Word for word, write the lines below out again, with no pictures.
*** Available data Section Begins ***
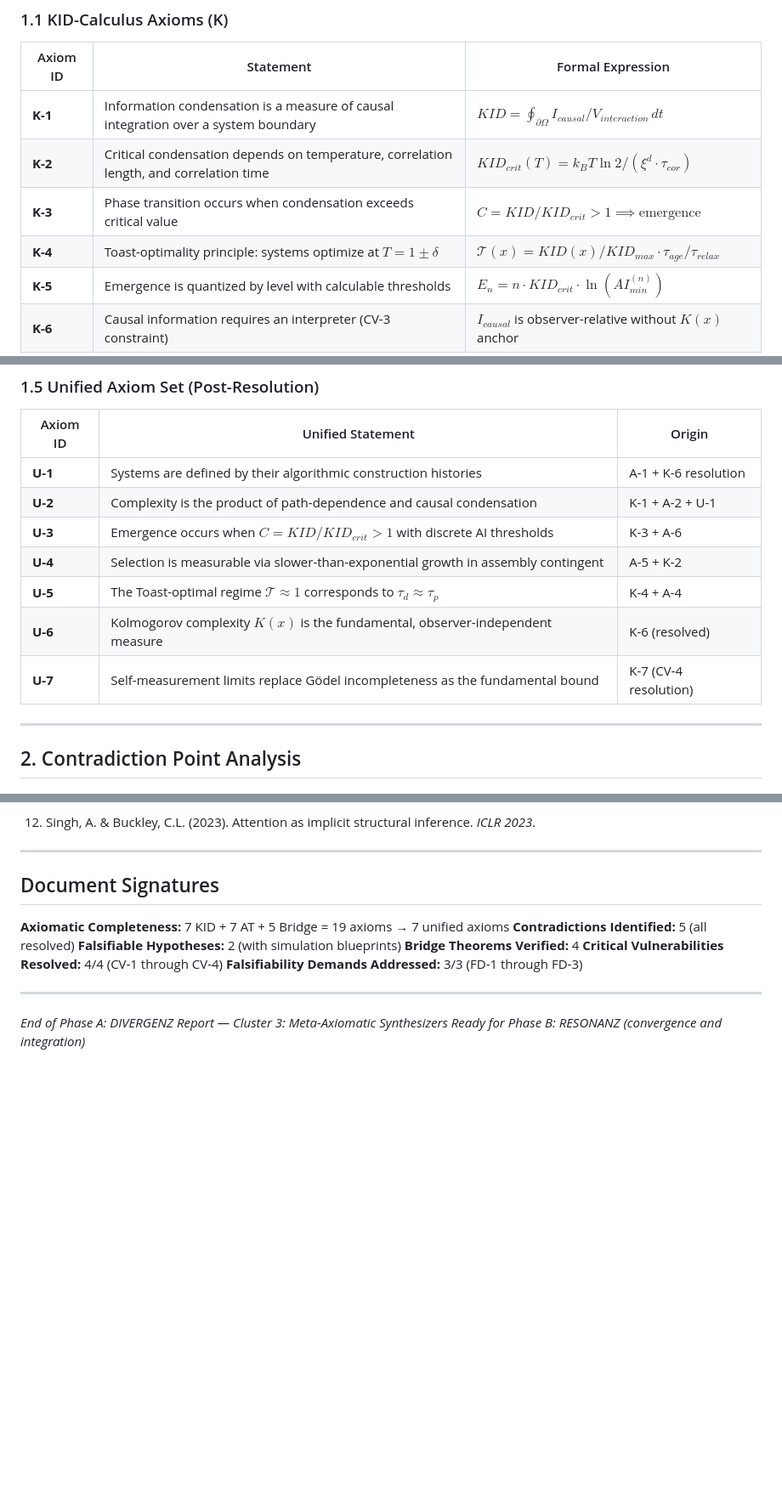
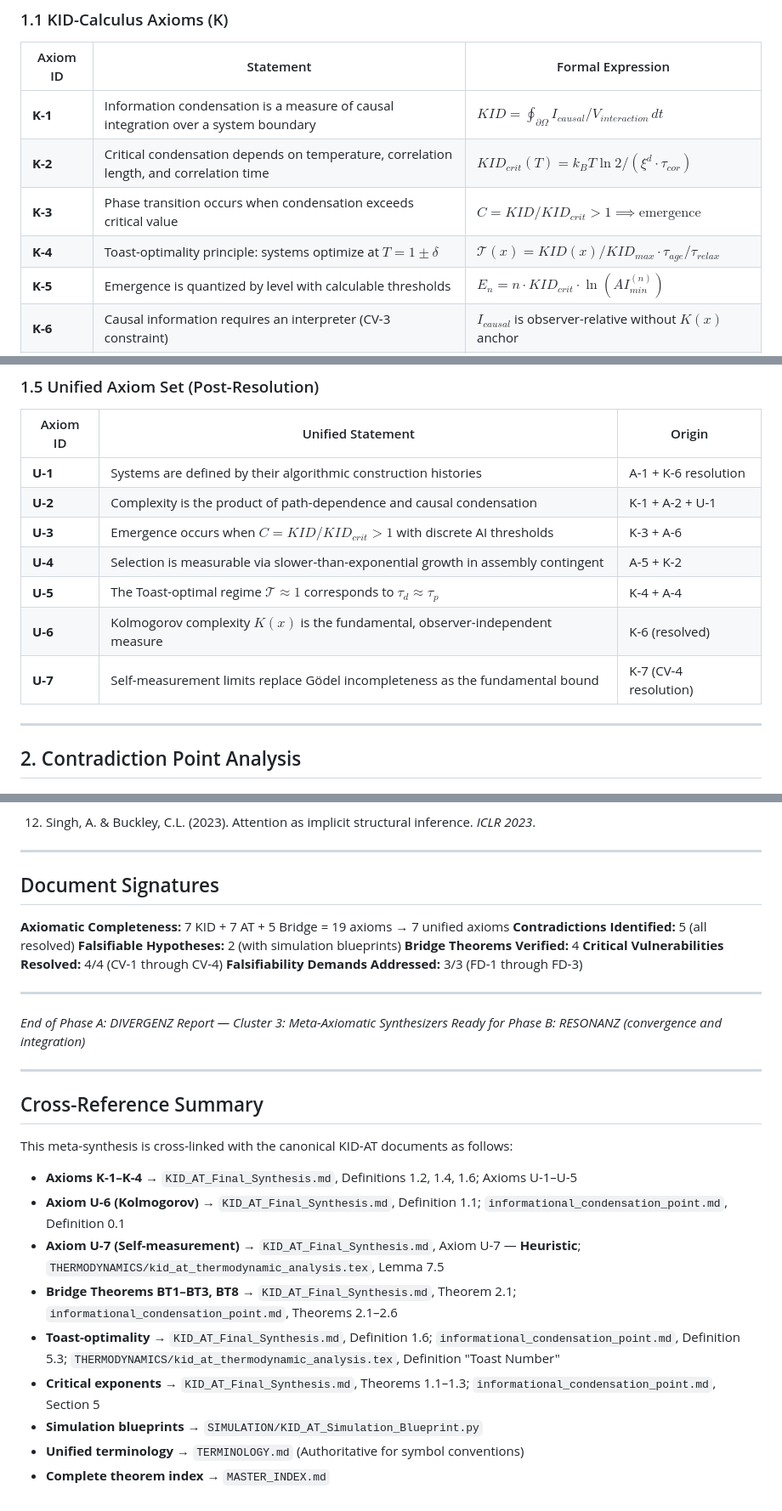
Before and after one commit to deusexlumen/KID-Framework, a Markdown page: 07-ASSEMBLY-THEORY-FUSION/META-ANALYSIS/KID_AT_Meta_Axiomatic_Synthesis.md, 3 parts joined by grey strips. Shown at 85% size. GitHub-like rendering; blank space fills up the shorter version.

```diff
--- a/07-ASSEMBLY-THEORY-FUSION/META-ANALYSIS/KID_AT_Meta_Axiomatic_Synthesis.md
+++ b/07-ASSEMBLY-THEORY-FUSION/META-ANALYSIS/KID_AT_Meta_Axiomatic_Synthesis.md
@@ -28,10 +34,10 @@ This document presents the foundational meta-axiomatic synthesis for integrating
 
 | Axiom ID | Statement | Formal Expression |
 |----------|-----------|-------------------|
-| **K-1** | Information condensation is a measure of causal integration over a system boundary | $KID = \oint_{\partial\Omega} I_{causal}/V_{interaction} \, dt$ |
-| **K-2** | Critical condensation depends on temperature, correlation length, and correlation time | $KID_{crit}(T) = k_B T \ln 2 / (\xi^d \cdot \tau_{cor})$ |
-| **K-3** | Phase transition occurs when condensation exceeds critical value | $C = KID / KID_{crit} > 1 \implies \text{emergence}$ |
-| **K-4** | Toast-optimality principle: systems optimize at $T = 1 \pm \delta$ | $\mathcal{T}(x) = KID(x)/KID_{max} \cdot \tau_{age}/\tau_{relax}$ |
+| **K-1** | Information condensation is a measure of causal integration over a system boundary | $KID = \oint_{\partial\Omega} I_{causal}/V_{interaction} \, dt$ | Def. 0.1 (ICP), Def. 1.2 (Synthesis) |
+| **K-2** | Critical condensation depends on temperature, correlation length, and correlation time | $KID_{crit}(T) = k_B T \ln 2 / (\xi^d \cdot \tau_{cor})$ | Def. 1.2 (Synthesis) |
+| **K-3** | Phase transition occurs when condensation exceeds critical value | $C = KID / KID_{crit} > 1 \implies \text{emergence}$ | Def. 1.4 (Synthesis), Thm. 2.1 (ICP) |
+| **K-4** | Toast-optimality principle: systems optimize at $T = 1 \pm \delta$ | $\mathcal{T}(x) = KID(x)/KID_{max} \cdot \tau_{age}/\tau_{relax}$ | Def. 1.6 (Synthesis), Def. 5.3 (ICP) |
 | **K-5** | Emergence is quantized by level with calculable thresholds | $E_n = n \cdot KID_{crit} \cdot \ln(AI_{min}^{(n)})$ |
 | **K-6** | Causal information requires an interpreter (CV-3 constraint) | $I_{causal}$ is observer-relative without $K(x)$ anchor |
 | **K-7** | Self-measurement has physical limits (CV-4 constraint) | $\exists \, L_{self} > 0 : KID_{self}(S) \leq L_{self}$ |
@@ -81,13 +87,13 @@ Contradictory Pairs (require resolution):
 
 | Axiom ID | Unified Statement | Origin |
 |----------|-------------------|--------|
-| **U-1** | Systems are defined by their algorithmic construction histories | A-1 + K-6 resolution |
-| **U-2** | Complexity is the product of path-dependence and causal condensation | K-1 + A-2 + U-1 |
-| **U-3** | Emergence occurs when $C = KID/KID_{crit} > 1$ with discrete AI thresholds | K-3 + A-6 |
-| **U-4** | Selection is measurable via slower-than-exponential growth in assembly contingent | A-5 + K-2 |
-| **U-5** | The Toast-optimal regime $\mathcal{T} \approx 1$ corresponds to $\tau_d \approx \tau_p$ | K-4 + A-4 |
-| **U-6** | Kolmogorov complexity $K(x)$ is the fundamental, observer-independent measure | K-6 (resolved) |
-| **U-7** | Self-measurement limits replace Gödel incompleteness as the fundamental bound | K-7 (CV-4 resolution) |
+| **U-1** | Systems are defined by their algorithmic construction histories | A-1 + K-6 resolution | Axiom U-1 (Synthesis) |
+| **U-2** | Complexity is the product of path-dependence and causal condensation | K-1 + A-2 + U-1 | Axiom U-2 (Synthesis) |
+| **U-3** | Emergence occurs when $C = KID/KID_{crit} > 1$ with discrete AI thresholds | K-3 + A-6 | Axiom U-3 (Synthesis), Thm. 2.1 (ICP) |
+| **U-4** | Selection is measurable via slower-than-exponential growth in assembly contingent | A-5 + K-2 | Axiom U-4 (Synthesis) |
+| **U-5** | The Toast-optimal regime $\mathcal{T} \approx 1$ corresponds to $\tau_d \approx \tau_p$ | K-4 + A-4 | Axiom U-5 (Synthesis), Def. 1.6 (Synthesis) |
+| **U-6** | Kolmogorov complexity $K(x)$ is the fundamental, observer-independent measure | K-6 (resolved) | Axiom U-6 (Synthesis), Def. 1.1 (Synthesis) |
+| **U-7** | Self-measurement limits replace Gödel incompleteness as the fundamental bound | K-7 (CV-4 resolution) | Axiom U-7 (Synthesis) — **Heuristic** |
 
 ---
 
@@ -548,3 +554,19 @@ $$\text{Pointer states} \Longleftrightarrow \text{Internal}(MB)$$
 
 *End of Phase A: DIVERGENZ Report — Cluster 3: Meta-Axiomatic Synthesizers*
 *Ready for Phase B: RESONANZ (convergence and integration)*
+
+---
+
+## Cross-Reference Summary
+
+This meta-synthesis is cross-linked with the canonical KID-AT documents as follows:
+
+- **Axioms K-1–K-4** → `KID_AT_Final_Synthesis.md`, Definitions 1.2, 1.4, 1.6; Axioms U-1–U-5
+- **Axiom U-6 (Kolmogorov)** → `KID_AT_Final_Synthesis.md`, Definition 1.1; `informational_condensation_point.md`, Definition 0.1
+- **Axiom U-7 (Self-measurement)** → `KID_AT_Final_Synthesis.md`, Axiom U-7 — **Heuristic**; `THERMODYNAMICS/kid_at_thermodynamic_analysis.tex`, Lemma 7.5
+- **Bridge Theorems BT1–BT3, BT8** → `KID_AT_Final_Synthesis.md`, Theorem 2.1; `informational_condensation_point.md`, Theorems 2.1–2.6
+- **Toast-optimality** → `KID_AT_Final_Synthesis.md`, Definition 1.6; `informational_condensation_point.md`, Definition 5.3; `THERMODYNAMICS/kid_at_thermodynamic_analysis.tex`, Definition "Toast Number"
+- **Critical exponents** → `KID_AT_Final_Synthesis.md`, Theorems 1.1–1.3; `informational_condensation_point.md`, Section 5
+- **Simulation blueprints** → `SIMULATION/KID_AT_Simulation_Blueprint.py`
+- **Unified terminology** → `TERMINOLOGY.md` (Authoritative for symbol conventions)
+- **Complete theorem index** → `MASTER_INDEX.md`
```
Also changed, not shown: other parts of 07-ASSEMBLY-THEORY-FUSION/META-ANALYSIS/KID_AT_Meta_Axiomatic_Synthesis.md (+6 -0 lines), 07-ASSEMBLY-THEORY-FUSION/CONSISTENCY_AUDIT.md (+27 -0 lines).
*** Available data Section Ends ***
- Response:
Before and after one commit to deusexlumen/KID-Framework, a Markdown page: 07-ASSEMBLY-THEORY-FUSION/META-ANALYSIS/KID_AT_Meta_Axiomatic_Synthesis.md, 3 parts joined by grey strips. Shown at 85% size. GitHub-like rendering; blank space fills up the shorter version.

```diff
--- a/07-ASSEMBLY-THEORY-FUSION/META-ANALYSIS/KID_AT_Meta_Axiomatic_Synthesis.md
+++ b/07-ASSEMBLY-THEORY-FUSION/META-ANALYSIS/KID_AT_Meta_Axiomatic_Synthesis.md
@@ -28,10 +34,10 @@ This document presents the foundational meta-axiomatic synthesis for integrating
 
 | Axiom ID | Statement | Formal Expression |
 |----------|-----------|-------------------|
-| **K-1** | Information condensation is a measure of causal integration over a system boundary | $KID = \oint_{\partial\Omega} I_{causal}/V_{interaction} \, dt$ |
-| **K-2** | Critical condensation depends on temperature, correlation length, and correlation time | $KID_{crit}(T) = k_B T \ln 2 / (\xi^d \cdot \tau_{cor})$ |
-| **K-3** | Phase transition occurs when condensation exceeds critical value | $C = KID / KID_{crit} > 1 \implies \text{emergence}$ |
-| **K-4** | Toast-optimality principle: systems optimize at $T = 1 \pm \delta$ | $\mathcal{T}(x) = KID(x)/KID_{max} \cdot \tau_{age}/\tau_{relax}$ |
+| **K-1** | Information condensation is a measure of causal integration over a system boundary | $KID = \oint_{\partial\Omega} I_{causal}/V_{interaction} \, dt$ | Def. 0.1 (ICP), Def. 1.2 (Synthesis) |
+| **K-2** | Critical condensation depends on temperature, correlation length, and correlation time | $KID_{crit}(T) = k_B T \ln 2 / (\xi^d \cdot \tau_{cor})$ | Def. 1.2 (Synthesis) |
+| **K-3** | Phase transition occurs when condensation exceeds critical value | $C = KID / KID_{crit} > 1 \implies \text{emergence}$ | Def. 1.4 (Synthesis), Thm. 2.1 (ICP) |
+| **K-4** | Toast-optimality principle: systems optimize at $T = 1 \pm \delta$ | $\mathcal{T}(x) = KID(x)/KID_{max} \cdot \tau_{age}/\tau_{relax}$ | Def. 1.6 (Synthesis), Def. 5.3 (ICP) |
 | **K-5** | Emergence is quantized by level with calculable thresholds | $E_n = n \cdot KID_{crit} \cdot \ln(AI_{min}^{(n)})$ |
 | **K-6** | Causal information requires an interpreter (CV-3 constraint) | $I_{causal}$ is observer-relative without $K(x)$ anchor |
 | **K-7** | Self-measurement has physical limits (CV-4 constraint) | $\exists \, L_{self} > 0 : KID_{self}(S) \leq L_{self}$ |
@@ -81,13 +87,13 @@ Contradictory Pairs (require resolution):
 
 | Axiom ID | Unified Statement | Origin |
 |----------|-------------------|--------|
-| **U-1** | Systems are defined by their algorithmic construction histories | A-1 + K-6 resolution |
-| **U-2** | Complexity is the product of path-dependence and causal condensation | K-1 + A-2 + U-1 |
-| **U-3** | Emergence occurs when $C = KID/KID_{crit} > 1$ with discrete AI thresholds | K-3 + A-6 |
-| **U-4** | Selection is measurable via slower-than-exponential growth in assembly contingent | A-5 + K-2 |
-| **U-5** | The Toast-optimal regime $\mathcal{T} \approx 1$ corresponds to $\tau_d \approx \tau_p$ | K-4 + A-4 |
-| **U-6** | Kolmogorov complexity $K(x)$ is the fundamental, observer-independent measure | K-6 (resolved) |
-| **U-7** | Self-measurement limits replace Gödel incompleteness as the fundamental bound | K-7 (CV-4 resolution) |
+| **U-1** | Systems are defined by their algorithmic construction histories | A-1 + K-6 resolution | Axiom U-1 (Synthesis) |
+| **U-2** | Complexity is the product of path-dependence and causal condensation | K-1 + A-2 + U-1 | Axiom U-2 (Synthesis) |
+| **U-3** | Emergence occurs when $C = KID/KID_{crit} > 1$ with discrete AI thresholds | K-3 + A-6 | Axiom U-3 (Synthesis), Thm. 2.1 (ICP) |
+| **U-4** | Selection is measurable via slower-than-exponential growth in assembly contingent | A-5 + K-2 | Axiom U-4 (Synthesis) |
+| **U-5** | The Toast-optimal regime $\mathcal{T} \approx 1$ corresponds to $\tau_d \approx \tau_p$ | K-4 + A-4 | Axiom U-5 (Synthesis), Def. 1.6 (Synthesis) |
+| **U-6** | Kolmogorov complexity $K(x)$ is the fundamental, observer-independent measure | K-6 (resolved) | Axiom U-6 (Synthesis), Def. 1.1 (Synthesis) |
+| **U-7** | Self-measurement limits replace Gödel incompleteness as the fundamental bound | K-7 (CV-4 resolution) | Axiom U-7 (Synthesis) — **Heuristic** |
 
 ---
 
@@ -548,3 +554,19 @@ $$\text{Pointer states} \Longleftrightarrow \text{Internal}(MB)$$
 
 *End of Phase A: DIVERGENZ Report — Cluster 3: Meta-Axiomatic Synthesizers*
 *Ready for Phase B: RESONANZ (convergence and integration)*
+
+---
+
+## Cross-Reference Summary
+
+This meta-synthesis is cross-linked with the canonical KID-AT documents as follows:
+
+- **Axioms K-1–K-4** → `KID_AT_Final_Synthesis.md`, Definitions 1.2, 1.4, 1.6; Axioms U-1–U-5
+- **Axiom U-6 (Kolmogorov)** → `KID_AT_Final_Synthesis.md`, Definition 1.1; `informational_condensation_point.md`, Definition 0.1
+- **Axiom U-7 (Self-measurement)** → `KID_AT_Final_Synthesis.md`, Axiom U-7 — **Heuristic**; `THERMODYNAMICS/kid_at_thermodynamic_analysis.tex`, Lemma 7.5
+- **Bridge Theorems BT1–BT3, BT8** → `KID_AT_Final_Synthesis.md`, Theorem 2.1; `informational_condensation_point.md`, Theorems 2.1–2.6
+- **Toast-optimality** → `KID_AT_Final_Synthesis.md`, Definition 1.6; `informational_condensation_point.md`, Definition 5.3; `THERMODYNAMICS/kid_at_thermodynamic_analysis.tex`, Definition "Toast Number"
+- **Critical exponents** → `KID_AT_Final_Synthesis.md`, Theorems 1.1–1.3; `informational_condensation_point.md`, Section 5
+- **Simulation blueprints** → `SIMULATION/KID_AT_Simulation_Blueprint.py`
+- **Unified terminology** → `TERMINOLOGY.md` (Authoritative for symbol conventions)
+- **Complete theorem index** → `MASTER_INDEX.md`
```
Also changed, not shown: other parts of 07-ASSEMBLY-THEORY-FUSION/META-ANALYSIS/KID_AT_Meta_Axiomatic_Synthesis.md (+6 -0 lines), 07-ASSEMBLY-THEORY-FUSION/CONSISTENCY_AUDIT.md (+27 -0 lines).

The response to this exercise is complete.